The distribution of police use of force across patrol and specialty units: a case study in BWC impact

The objective of this study was to examine differences in use of force by police patrol and specialized units, and the impact of body-worn cameras (BWCs) on use of force in these groups. We used administrative data from the Tempe (AZ) Police Department collected during a randomized controlled trial (RCT) of BWCs. t tests of means and ARIMA models were constructed to analyze unit-level variation in use of force. We found that Tempe officers in specialized units use substantially more force than patrol officers.

Body-Worn Cameras in Community Supervision

Video technology has been an important public safety tool for decades. From the earliest closed-circuit television (CCTV) systems in correctional facilities to in-dash cameras in police vehicles, video technology has been used to deter criminal behavior, document encounters or behaviors of interest, and to investigate and solve crimes. The current iteration of video technology in public safety is body-worn cameras (BWC). The use of BWCs dates back to 2005 when small-scale tests were conducted in police departments in the United Kingdom (Goodall, 2007).

Making Sense of the Increasingly Mixed Research on Body-Worn Cameras (BWCs)

Over the past five years, the number of research studies on BWCs has exploded, from just five in 2014 to nearly 120 as of December 2019. The studies address numerous outcomes including use of force and citizen complaints, officer and citizen perceptions, court outcomes, and officer activity measures (e.g., arrests and self-initiated calls). Some utilize “gold standard” randomized controlled trials (RCTs), whereas others use less rigorous methods.

Understanding Body-Worn Camera Diffusion in U.S. Policing

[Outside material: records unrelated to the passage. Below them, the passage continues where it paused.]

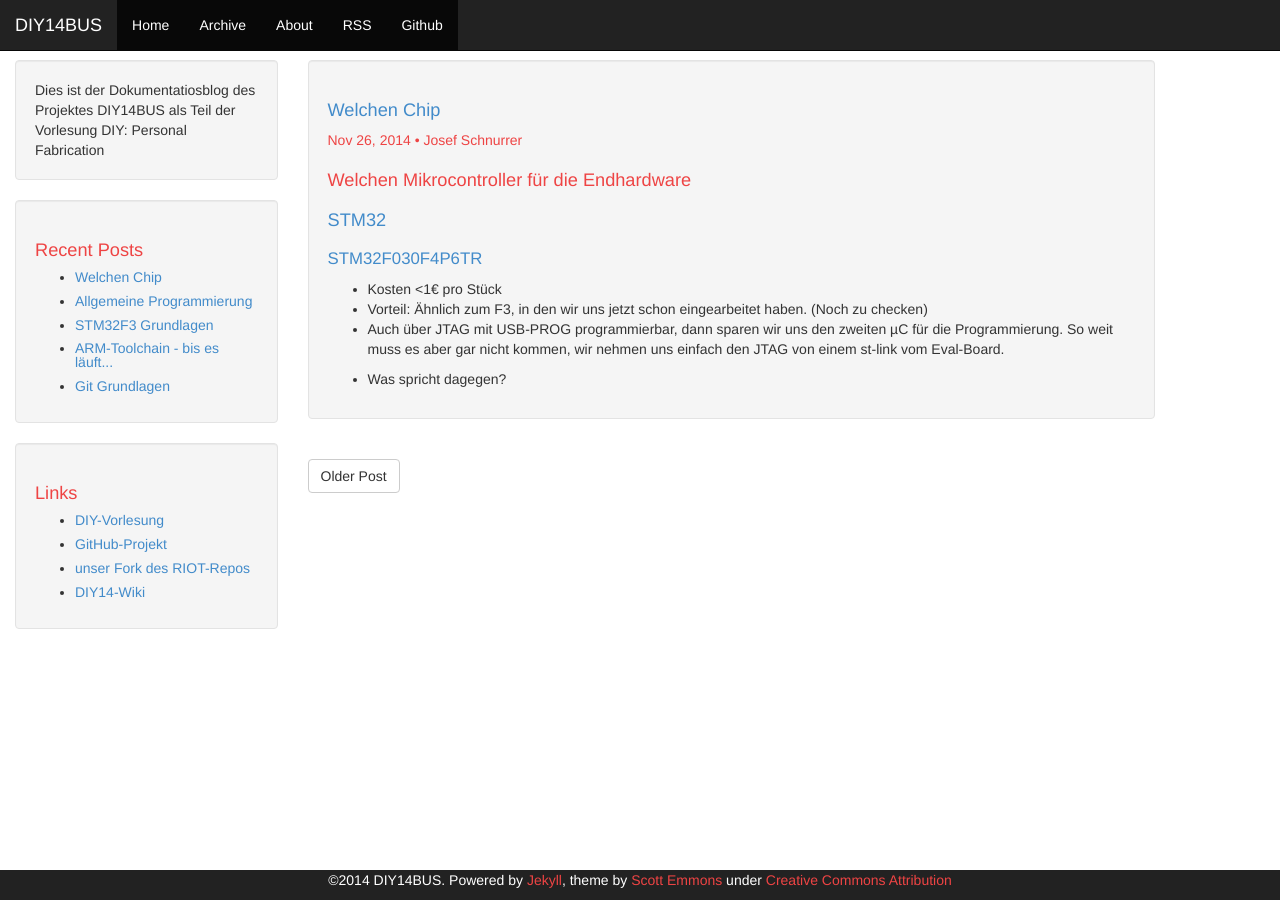
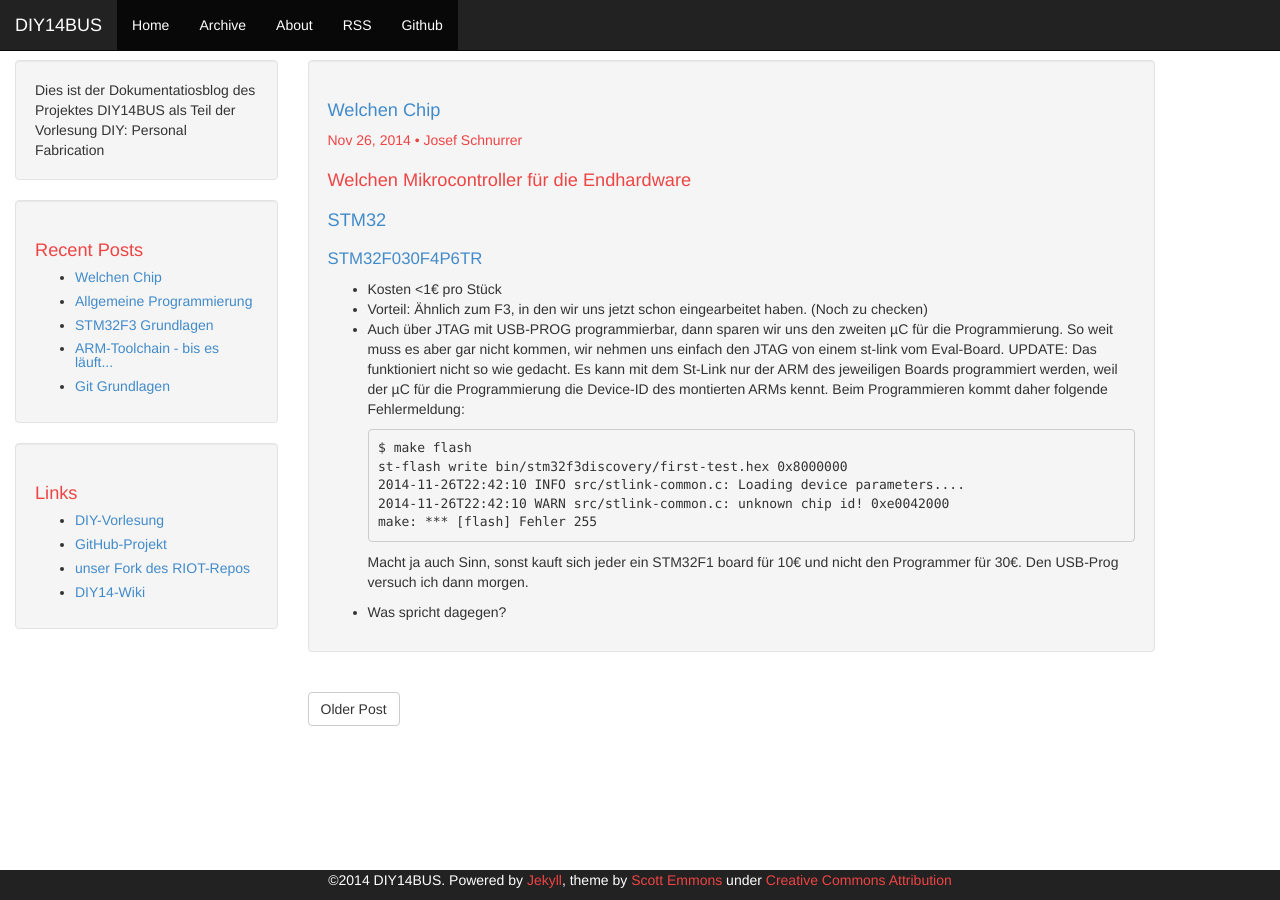
Before and after one commit to michz/diy14bus, a Jekyll site: the page built from _posts/2014-11-26-welchen-chip.markdown, in a window 1280 px wide. Built offline with Jekyll 4.4.1, drawn with Linux system fonts in a browser that asks for light colours; Markdown is read by kramdown in place of the engine named in the settings.

Commit message:
stlink on board zur programmierung anderer chips geht nicht

```diff
--- a/_posts/2014-11-26-welchen-chip.markdown
+++ b/_posts/2014-11-26-welchen-chip.markdown
@@ -14,8 +14,18 @@ Welchen Mikrocontroller für die Endhardware
 
 ##	[STM32F030F4P6TR](http://de.farnell.com/stmicroelectronics/stm32f030f4p6tr/mcu-32bit-cortex-m0-48mhz-tssop/dp/2432084)
 
-*    Kosten <1€ pro Stück
-*    Vorteil: Ähnlich zum F3, in den wir uns jetzt schon eingearbeitet haben. (Noch zu checken)
-*    Auch über JTAG mit USB-PROG programmierbar, dann sparen wir uns den zweiten µC für die Programmierung. So weit muss es aber gar nicht kommen, wir nehmen uns einfach den JTAG von einem st-link vom Eval-Board.
+*   Kosten <1€ pro Stück
+*   Vorteil: Ähnlich zum F3, in den wir uns jetzt schon eingearbeitet haben. (Noch zu checken)
+*   Auch über JTAG mit USB-PROG programmierbar, dann sparen wir uns den zweiten µC für die Programmierung. So weit muss es aber gar nicht kommen, wir nehmen uns einfach den JTAG von einem st-link vom Eval-Board.
+    UPDATE: Das funktioniert nicht so wie gedacht. Es kann mit dem St-Link nur der ARM des jeweiligen Boards programmiert werden, weil der µC für die Programmierung die Device-ID des montierten ARMs kennt. Beim Programmieren kommt daher folgende Fehlermeldung:
 
-*    Was spricht dagegen?
+        $ make flash
+        st-flash write bin/stm32f3discovery/first-test.hex 0x8000000
+        2014-11-26T22:42:10 INFO src/stlink-common.c: Loading device parameters....
+        2014-11-26T22:42:10 WARN src/stlink-common.c: unknown chip id! 0xe0042000
+        make: *** [flash] Fehler 255
+
+    Macht ja auch Sinn, sonst kauft sich jeder ein STM32F1 board für 10€ und nicht den Programmer für 30€. Den USB-Prog versuch ich dann morgen.
+
+
+*   Was spricht dagegen?
```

By 2016, approximately one-half of American police agencies had adopted body-worn cameras (BWCs). Though a growing body of research has examined the impact of BWCs on outcomes such as use of force, complaints, and perceptions of police, few have considered how and why some agencies adopted BWCs, while others have not. With guidance from the diffusion of innovations paradigm, the current study explores variation in BWC adoption by police agencies.